Net, Weta & Weta, United Kingdom, Rusted Tone Recordings, cassette / digital album RTR011 (2018)

Although Net, the ambient electronic music outlet of one N Edward Trethowan, currently based in Tampere in Finland, has been active since 2007 and released a number of recordings on quite a few labels in the UK and France, “Weta & Weta” is his first full-length release for Rusted Tone Recordings. To my everlasting shame it also happens to be the first album of his that I’ve heard as the music, concocted from a mix of ambient recordings and electroacoustic sounds, is varied in its sonic range, moods and expression. With the exception of “Chapel of Frosted Moss”, most tracks are not very long and run like mini-soundtracks describing self-contained little universes. They range from melancholy, possibly nostalgic mood pieces to busy little soundscape tapestries of electronic wildlife that (if organic) would normally pass under most people’s radar.

For me, the most fascinating tracks are those like “Chapel of Frosted Moss” that describe a near-microscopic world of silicon-based insect life-forms, all calling out to each other by rubbing their legs or beating their wings incessantly and varying their calls and responses as part of a huge choral swarm, such that the pointillistic noise they create comes to take on a spirit of its own that generates its own patterns – which come across as melodies or particular atmospheres to human ears. An alien sighing quality, ghostly yet beautiful, possibly passing on messages or visions from the recent past, is usually present and lends the music an almost futuristic, post-apocalyptic air.
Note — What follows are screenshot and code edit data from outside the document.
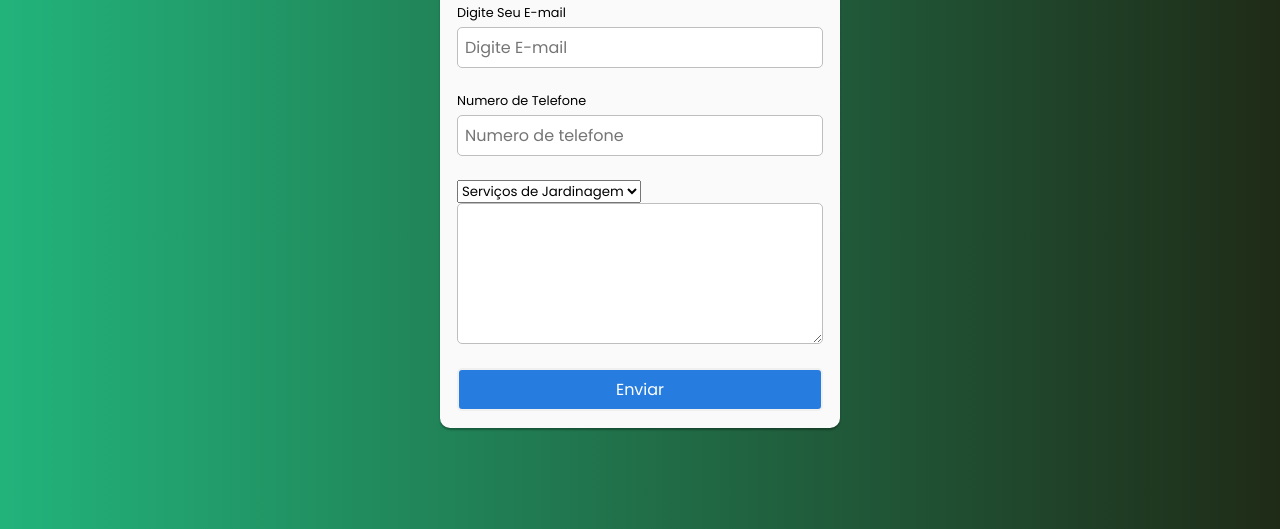
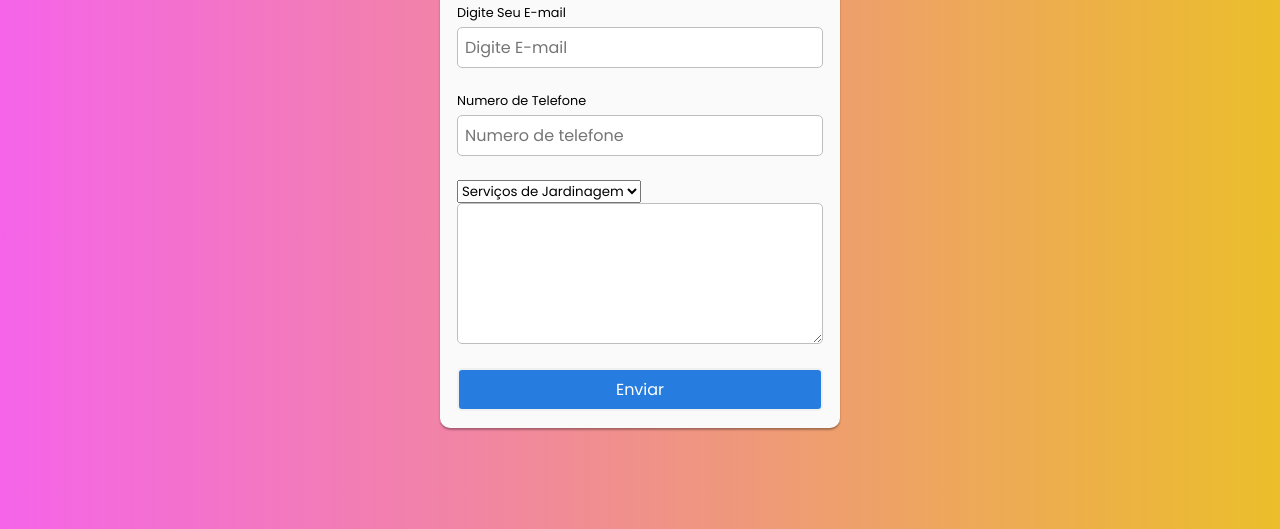
Before and after one commit to MayconMhSantos/form-budget-whatsapp, a plain HTML site: page index.html in a window 1280 px wide. Shown: the part 271-800 px from the top of the page. Drawn offline with Linux system fonts and the light colour scheme.

Commit message:
V2.0.1
UP

```diff
--- a/style.css
+++ b/style.css
@@ -7,7 +7,7 @@
 
 body {
   min-height: 100vh;
-  background: linear-gradient(90deg, #22b37b 0%, #1f2b17 100%);
+  background: linear-gradient(90deg, #f564e9 0%, #ebbe2b 100%);
   font-size: 62%;
   display: flex;
   align-items: center;
```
It’s frustrating that some of the more interesting pieces are very short while others like “Moonlitter” and “Pervert” are monotonous and could have been shown the portal into another space / time dimension. Other listeners may beg to differ: I guess one’s perceptions that form during the first couple of tracks about the album are going to affect how one perceives the rest of the recording. If listeners have the digital version of the album, the recording lends itself to random hearings starting with any track and then following listeners’ whimsy. However folks decide to hear the album, they should end it with the very last track “Warmth from the window” which is a very sultry relaxing piece that may remind listeners of last summer’s cicada orchestras serenading a hot sunset.

Fans of acts that dive into, hmm, well not really technically similar music but which features found sound recordings that emphasise melancholic nostalgia – I’m thinking of acts like the Fossil Aerosol Mining Project or William Basinski – are advised to investigate the various little worlds co-existing on this album.